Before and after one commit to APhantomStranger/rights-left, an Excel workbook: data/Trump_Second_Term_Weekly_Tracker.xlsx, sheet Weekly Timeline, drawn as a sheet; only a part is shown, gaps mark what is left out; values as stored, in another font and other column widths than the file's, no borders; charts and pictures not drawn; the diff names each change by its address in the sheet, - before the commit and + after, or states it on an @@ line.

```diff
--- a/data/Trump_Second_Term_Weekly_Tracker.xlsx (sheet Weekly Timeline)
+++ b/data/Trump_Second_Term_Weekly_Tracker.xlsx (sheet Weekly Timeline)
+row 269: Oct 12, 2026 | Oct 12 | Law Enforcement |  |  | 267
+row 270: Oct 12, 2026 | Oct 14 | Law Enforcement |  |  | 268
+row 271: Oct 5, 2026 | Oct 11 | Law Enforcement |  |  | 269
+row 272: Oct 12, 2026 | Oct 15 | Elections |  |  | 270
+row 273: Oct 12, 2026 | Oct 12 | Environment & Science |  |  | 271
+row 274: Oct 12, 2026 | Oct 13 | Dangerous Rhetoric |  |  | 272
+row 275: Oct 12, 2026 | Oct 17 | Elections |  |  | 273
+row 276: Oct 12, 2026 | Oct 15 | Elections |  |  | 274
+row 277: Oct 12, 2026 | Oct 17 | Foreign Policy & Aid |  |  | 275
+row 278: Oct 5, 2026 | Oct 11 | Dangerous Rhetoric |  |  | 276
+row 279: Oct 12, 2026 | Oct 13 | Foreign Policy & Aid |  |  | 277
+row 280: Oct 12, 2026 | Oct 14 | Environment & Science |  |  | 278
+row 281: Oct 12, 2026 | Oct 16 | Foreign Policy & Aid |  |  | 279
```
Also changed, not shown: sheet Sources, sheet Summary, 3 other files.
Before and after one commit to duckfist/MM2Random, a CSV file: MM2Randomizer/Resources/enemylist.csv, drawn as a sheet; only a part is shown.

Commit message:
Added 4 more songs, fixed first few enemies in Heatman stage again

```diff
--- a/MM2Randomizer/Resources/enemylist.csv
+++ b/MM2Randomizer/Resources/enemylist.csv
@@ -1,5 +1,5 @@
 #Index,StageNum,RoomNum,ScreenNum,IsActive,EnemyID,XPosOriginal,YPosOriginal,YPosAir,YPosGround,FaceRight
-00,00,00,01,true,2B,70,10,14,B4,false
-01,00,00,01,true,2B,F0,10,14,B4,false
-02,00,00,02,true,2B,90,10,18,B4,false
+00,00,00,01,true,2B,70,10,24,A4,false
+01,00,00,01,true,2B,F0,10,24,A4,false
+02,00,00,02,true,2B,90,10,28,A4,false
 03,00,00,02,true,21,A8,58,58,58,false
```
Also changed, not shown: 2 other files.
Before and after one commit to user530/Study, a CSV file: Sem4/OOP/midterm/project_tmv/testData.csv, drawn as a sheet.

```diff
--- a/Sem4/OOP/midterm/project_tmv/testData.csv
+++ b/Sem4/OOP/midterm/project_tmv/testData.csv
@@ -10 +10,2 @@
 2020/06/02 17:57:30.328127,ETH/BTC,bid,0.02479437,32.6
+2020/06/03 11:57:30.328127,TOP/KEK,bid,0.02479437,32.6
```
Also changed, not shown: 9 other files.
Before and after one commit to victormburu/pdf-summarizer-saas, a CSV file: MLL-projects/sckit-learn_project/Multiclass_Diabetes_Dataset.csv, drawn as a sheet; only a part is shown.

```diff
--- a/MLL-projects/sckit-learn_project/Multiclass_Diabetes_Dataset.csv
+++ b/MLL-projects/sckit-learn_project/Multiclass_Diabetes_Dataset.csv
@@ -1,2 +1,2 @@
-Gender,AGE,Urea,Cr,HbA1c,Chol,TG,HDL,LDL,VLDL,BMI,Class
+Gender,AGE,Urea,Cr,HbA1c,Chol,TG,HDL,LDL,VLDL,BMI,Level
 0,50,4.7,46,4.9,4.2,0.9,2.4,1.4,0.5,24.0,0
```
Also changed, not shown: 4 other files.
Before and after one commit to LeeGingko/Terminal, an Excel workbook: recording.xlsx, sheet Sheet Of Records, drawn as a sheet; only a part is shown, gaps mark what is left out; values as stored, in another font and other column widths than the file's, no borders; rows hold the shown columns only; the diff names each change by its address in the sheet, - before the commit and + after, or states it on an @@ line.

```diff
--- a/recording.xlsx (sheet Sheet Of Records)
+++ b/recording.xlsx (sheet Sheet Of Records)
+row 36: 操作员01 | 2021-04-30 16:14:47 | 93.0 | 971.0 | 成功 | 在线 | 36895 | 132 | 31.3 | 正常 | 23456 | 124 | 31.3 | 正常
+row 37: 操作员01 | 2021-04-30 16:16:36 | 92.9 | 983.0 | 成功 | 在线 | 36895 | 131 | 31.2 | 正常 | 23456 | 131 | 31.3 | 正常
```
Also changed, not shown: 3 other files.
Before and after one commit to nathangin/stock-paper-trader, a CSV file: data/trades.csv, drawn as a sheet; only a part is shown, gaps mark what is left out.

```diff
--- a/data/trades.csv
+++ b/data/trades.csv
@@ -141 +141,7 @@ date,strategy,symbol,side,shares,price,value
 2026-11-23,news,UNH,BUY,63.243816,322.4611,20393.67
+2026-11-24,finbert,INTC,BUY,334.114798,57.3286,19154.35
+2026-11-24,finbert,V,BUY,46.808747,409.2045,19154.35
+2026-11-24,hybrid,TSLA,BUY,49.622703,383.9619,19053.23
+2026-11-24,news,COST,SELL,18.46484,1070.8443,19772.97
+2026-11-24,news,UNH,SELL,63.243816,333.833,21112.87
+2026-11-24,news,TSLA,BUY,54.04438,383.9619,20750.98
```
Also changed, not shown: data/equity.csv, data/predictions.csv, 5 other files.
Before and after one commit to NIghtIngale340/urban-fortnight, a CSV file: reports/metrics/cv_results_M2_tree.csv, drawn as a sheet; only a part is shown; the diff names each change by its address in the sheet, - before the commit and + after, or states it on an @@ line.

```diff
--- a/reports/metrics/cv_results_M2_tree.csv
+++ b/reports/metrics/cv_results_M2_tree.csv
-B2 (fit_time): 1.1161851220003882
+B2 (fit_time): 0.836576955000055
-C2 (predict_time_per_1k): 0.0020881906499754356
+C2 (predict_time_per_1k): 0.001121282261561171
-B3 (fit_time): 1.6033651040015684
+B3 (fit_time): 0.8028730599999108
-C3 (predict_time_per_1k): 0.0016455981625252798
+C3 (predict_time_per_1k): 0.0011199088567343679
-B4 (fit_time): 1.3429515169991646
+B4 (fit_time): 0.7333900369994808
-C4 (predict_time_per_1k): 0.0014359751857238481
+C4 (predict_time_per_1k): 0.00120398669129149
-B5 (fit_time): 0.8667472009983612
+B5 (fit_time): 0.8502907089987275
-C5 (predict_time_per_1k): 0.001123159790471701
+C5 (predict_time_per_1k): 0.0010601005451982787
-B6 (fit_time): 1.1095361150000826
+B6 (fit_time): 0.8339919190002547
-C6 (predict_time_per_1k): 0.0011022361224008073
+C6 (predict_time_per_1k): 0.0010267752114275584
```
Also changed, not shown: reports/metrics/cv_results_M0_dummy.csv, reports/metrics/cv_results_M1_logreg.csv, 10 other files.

****************

- [WHAT THE TASK ASKS]:
The answer should consist of every line above in which "reports" appears.

- [RESULT OF THE TASK]:
Before and after one commit to NIghtIngale340/urban-fortnight, a CSV file: reports/metrics/cv_results_M2_tree.csv, drawn as a sheet; only a part is shown; the diff names each change by its address in the sheet, - before the commit and + after, or states it on an @@ line.
--- a/reports/metrics/cv_results_M2_tree.csv
+++ b/reports/metrics/cv_results_M2_tree.csv
Also changed, not shown: reports/metrics/cv_results_M0_dummy.csv, reports/metrics/cv_results_M1_logreg.csv, 10 other files.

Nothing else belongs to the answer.